Change detection outputs:
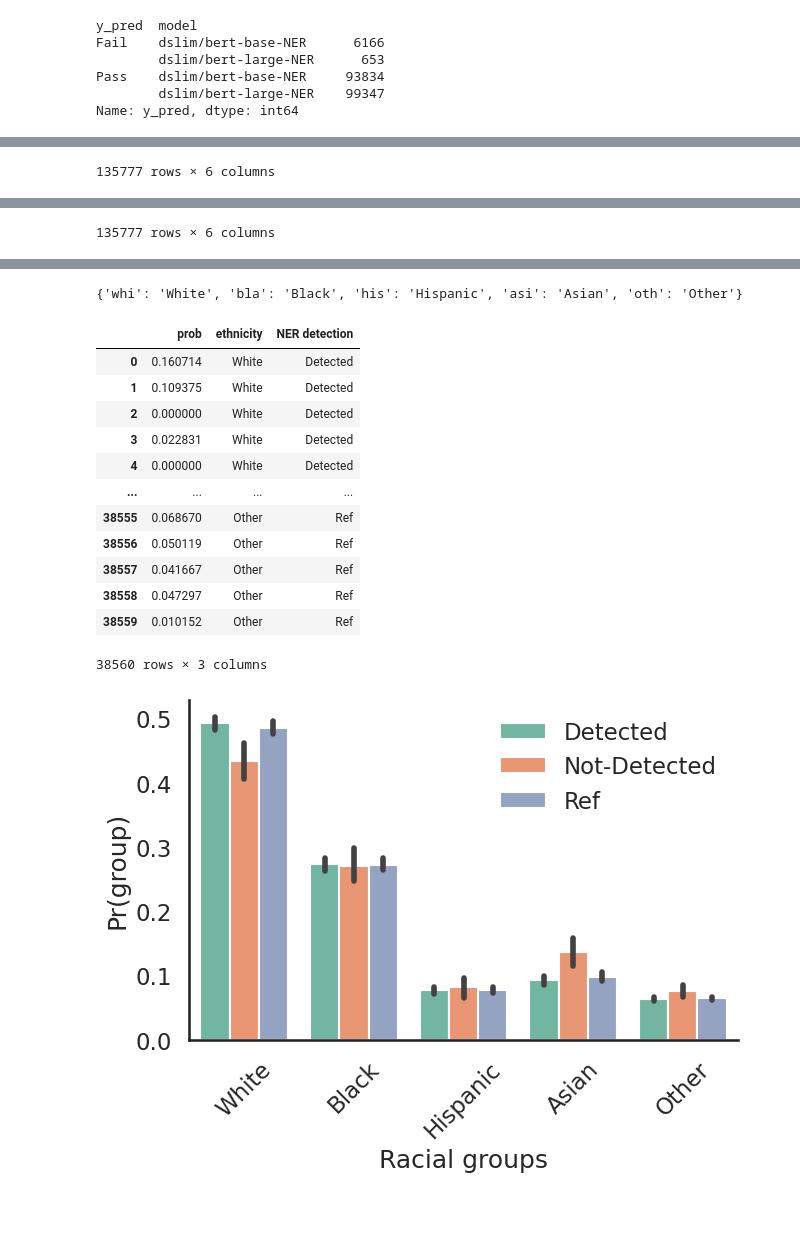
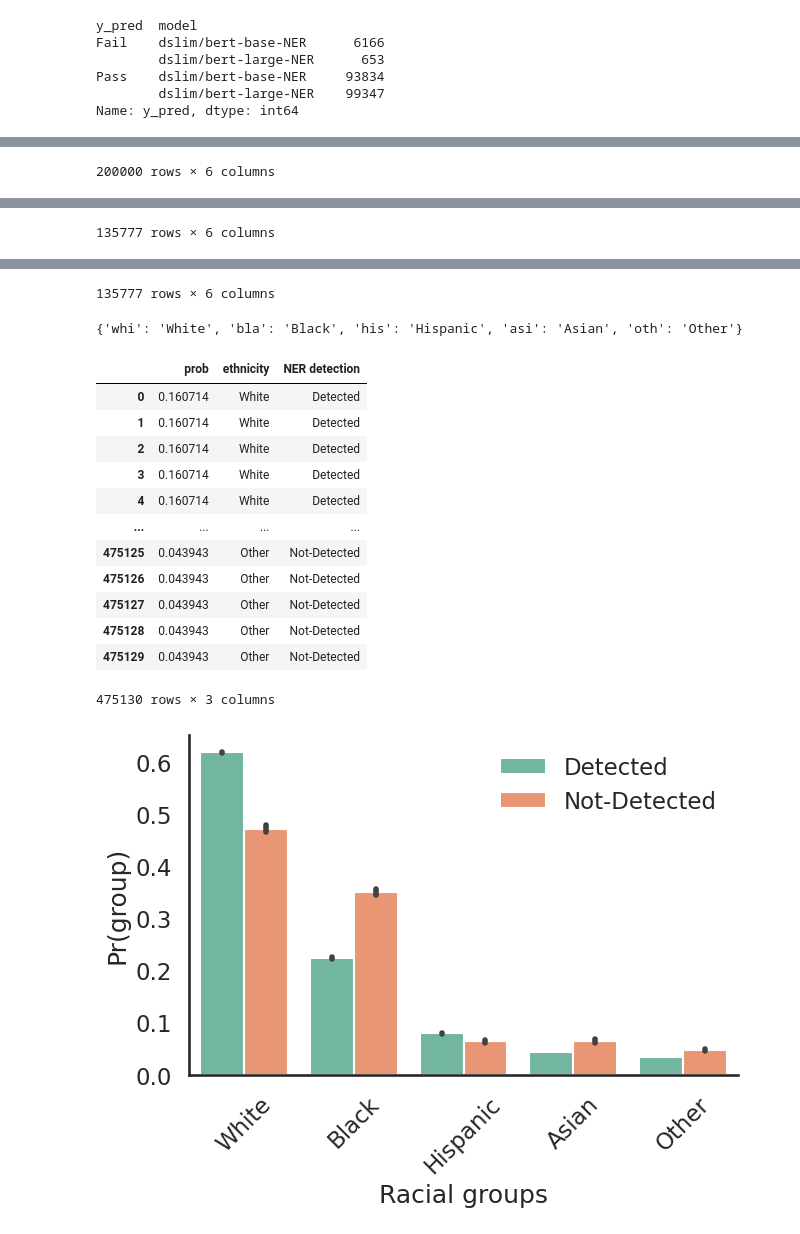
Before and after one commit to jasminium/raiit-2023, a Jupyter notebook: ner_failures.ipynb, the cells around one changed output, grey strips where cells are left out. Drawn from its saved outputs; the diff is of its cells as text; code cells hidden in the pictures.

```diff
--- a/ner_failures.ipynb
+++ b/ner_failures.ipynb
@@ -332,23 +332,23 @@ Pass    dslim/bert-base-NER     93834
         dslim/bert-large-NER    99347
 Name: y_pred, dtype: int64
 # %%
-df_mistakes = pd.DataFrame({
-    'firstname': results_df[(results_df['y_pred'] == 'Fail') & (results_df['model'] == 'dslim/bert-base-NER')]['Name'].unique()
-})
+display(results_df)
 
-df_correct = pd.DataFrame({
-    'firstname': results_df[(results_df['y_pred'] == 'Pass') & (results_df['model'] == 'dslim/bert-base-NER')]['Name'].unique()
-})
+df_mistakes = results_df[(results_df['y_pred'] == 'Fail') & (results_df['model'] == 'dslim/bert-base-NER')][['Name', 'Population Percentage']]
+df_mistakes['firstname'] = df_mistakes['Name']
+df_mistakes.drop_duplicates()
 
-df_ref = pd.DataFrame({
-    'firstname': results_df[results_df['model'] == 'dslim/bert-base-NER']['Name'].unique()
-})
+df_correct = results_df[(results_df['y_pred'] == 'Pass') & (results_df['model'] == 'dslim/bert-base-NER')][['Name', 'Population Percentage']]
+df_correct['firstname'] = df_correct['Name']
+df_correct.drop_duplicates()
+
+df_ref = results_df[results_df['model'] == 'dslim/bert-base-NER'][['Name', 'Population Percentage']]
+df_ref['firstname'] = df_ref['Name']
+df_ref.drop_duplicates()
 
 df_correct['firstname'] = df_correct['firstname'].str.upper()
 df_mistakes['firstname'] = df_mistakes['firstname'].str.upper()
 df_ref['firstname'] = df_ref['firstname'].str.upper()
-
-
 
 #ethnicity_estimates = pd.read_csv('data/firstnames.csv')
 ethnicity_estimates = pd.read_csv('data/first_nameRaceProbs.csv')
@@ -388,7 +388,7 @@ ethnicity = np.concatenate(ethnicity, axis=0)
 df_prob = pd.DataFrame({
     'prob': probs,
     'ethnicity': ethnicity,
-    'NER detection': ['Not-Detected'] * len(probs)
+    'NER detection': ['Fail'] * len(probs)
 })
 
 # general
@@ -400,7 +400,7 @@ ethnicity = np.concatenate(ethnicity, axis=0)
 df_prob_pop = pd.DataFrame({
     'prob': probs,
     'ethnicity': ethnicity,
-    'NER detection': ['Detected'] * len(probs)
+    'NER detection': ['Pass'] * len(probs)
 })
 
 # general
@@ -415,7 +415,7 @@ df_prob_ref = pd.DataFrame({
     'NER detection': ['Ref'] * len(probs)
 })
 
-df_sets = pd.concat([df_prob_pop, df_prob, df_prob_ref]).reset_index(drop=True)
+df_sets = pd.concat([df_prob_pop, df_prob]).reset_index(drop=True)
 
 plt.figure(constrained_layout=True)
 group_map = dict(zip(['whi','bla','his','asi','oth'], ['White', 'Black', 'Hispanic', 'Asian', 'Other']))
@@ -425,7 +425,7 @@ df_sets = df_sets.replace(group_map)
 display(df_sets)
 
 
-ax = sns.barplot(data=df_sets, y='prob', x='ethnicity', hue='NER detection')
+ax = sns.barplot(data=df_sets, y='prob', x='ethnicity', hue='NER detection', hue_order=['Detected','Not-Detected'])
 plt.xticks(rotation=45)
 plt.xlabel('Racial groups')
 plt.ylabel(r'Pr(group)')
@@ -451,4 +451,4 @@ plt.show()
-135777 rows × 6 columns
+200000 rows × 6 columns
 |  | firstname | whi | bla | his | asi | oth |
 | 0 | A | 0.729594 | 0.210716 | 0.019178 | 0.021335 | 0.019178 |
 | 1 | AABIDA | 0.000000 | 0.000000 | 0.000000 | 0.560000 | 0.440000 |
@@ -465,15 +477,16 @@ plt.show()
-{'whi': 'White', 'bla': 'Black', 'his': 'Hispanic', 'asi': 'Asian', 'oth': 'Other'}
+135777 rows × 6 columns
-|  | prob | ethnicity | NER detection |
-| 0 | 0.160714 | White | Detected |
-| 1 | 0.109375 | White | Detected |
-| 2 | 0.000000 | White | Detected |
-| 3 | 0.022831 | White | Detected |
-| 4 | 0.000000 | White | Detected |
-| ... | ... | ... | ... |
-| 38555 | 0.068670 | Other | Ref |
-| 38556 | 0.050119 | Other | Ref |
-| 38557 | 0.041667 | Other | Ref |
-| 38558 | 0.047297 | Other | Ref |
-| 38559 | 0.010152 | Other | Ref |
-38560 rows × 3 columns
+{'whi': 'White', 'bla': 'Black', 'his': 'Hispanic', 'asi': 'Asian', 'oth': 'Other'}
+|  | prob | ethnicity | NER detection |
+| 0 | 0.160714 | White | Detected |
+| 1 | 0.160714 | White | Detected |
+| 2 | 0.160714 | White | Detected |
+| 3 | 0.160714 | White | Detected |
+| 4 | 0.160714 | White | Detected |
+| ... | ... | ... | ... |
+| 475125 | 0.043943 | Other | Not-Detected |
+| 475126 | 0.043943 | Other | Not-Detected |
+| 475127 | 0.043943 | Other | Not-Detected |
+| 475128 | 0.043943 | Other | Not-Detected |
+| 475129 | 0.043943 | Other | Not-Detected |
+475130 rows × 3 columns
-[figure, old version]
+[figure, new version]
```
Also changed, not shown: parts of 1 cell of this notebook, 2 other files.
---
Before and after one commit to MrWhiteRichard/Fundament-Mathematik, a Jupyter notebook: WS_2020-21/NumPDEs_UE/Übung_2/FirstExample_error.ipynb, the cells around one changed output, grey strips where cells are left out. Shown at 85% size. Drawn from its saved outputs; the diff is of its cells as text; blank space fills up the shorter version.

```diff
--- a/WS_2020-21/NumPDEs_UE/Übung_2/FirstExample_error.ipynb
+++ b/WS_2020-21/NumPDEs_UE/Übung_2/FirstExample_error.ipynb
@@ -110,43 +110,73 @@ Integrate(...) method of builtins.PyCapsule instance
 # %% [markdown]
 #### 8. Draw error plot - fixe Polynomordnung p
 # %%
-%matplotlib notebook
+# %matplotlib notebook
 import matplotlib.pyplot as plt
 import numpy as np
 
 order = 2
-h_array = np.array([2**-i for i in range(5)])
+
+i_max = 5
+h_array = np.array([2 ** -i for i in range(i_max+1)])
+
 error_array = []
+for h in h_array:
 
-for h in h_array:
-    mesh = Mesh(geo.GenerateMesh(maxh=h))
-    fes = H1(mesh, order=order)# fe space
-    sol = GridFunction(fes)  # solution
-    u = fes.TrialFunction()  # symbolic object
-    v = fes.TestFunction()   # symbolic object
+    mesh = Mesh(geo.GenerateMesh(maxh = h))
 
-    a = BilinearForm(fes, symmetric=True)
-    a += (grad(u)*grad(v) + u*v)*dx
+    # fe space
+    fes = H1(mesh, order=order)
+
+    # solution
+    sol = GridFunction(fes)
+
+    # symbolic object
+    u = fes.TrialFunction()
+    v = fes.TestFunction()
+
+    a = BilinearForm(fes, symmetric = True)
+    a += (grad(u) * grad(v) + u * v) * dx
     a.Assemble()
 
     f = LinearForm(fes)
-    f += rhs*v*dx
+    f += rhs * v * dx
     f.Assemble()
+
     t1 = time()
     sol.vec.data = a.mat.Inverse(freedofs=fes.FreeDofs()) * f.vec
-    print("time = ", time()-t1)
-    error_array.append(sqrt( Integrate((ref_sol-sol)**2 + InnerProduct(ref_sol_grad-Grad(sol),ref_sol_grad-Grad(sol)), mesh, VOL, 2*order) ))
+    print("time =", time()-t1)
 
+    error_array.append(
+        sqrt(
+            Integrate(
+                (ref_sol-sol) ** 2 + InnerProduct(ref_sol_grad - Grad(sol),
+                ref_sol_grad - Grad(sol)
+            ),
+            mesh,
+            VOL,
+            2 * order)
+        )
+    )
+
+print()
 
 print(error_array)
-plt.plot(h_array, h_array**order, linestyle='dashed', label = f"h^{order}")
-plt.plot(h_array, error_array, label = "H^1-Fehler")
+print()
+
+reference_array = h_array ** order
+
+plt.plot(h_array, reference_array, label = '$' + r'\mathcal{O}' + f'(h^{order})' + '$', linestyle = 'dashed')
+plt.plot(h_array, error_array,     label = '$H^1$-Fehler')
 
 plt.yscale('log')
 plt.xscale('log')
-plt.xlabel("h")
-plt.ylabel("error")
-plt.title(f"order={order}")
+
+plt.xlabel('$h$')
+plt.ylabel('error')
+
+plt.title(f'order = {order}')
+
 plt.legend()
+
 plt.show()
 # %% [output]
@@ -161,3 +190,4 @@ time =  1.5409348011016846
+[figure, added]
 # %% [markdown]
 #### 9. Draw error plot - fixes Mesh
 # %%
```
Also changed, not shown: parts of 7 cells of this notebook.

Problem statement>
Filter the entries by the string "time" and copy each matching line.

Your response>
     t1 = time()
-    print("time = ", time()-t1)
+    print("time =", time()-t1)
@@ -161,3 +190,4 @@ time =  1.5409348011016846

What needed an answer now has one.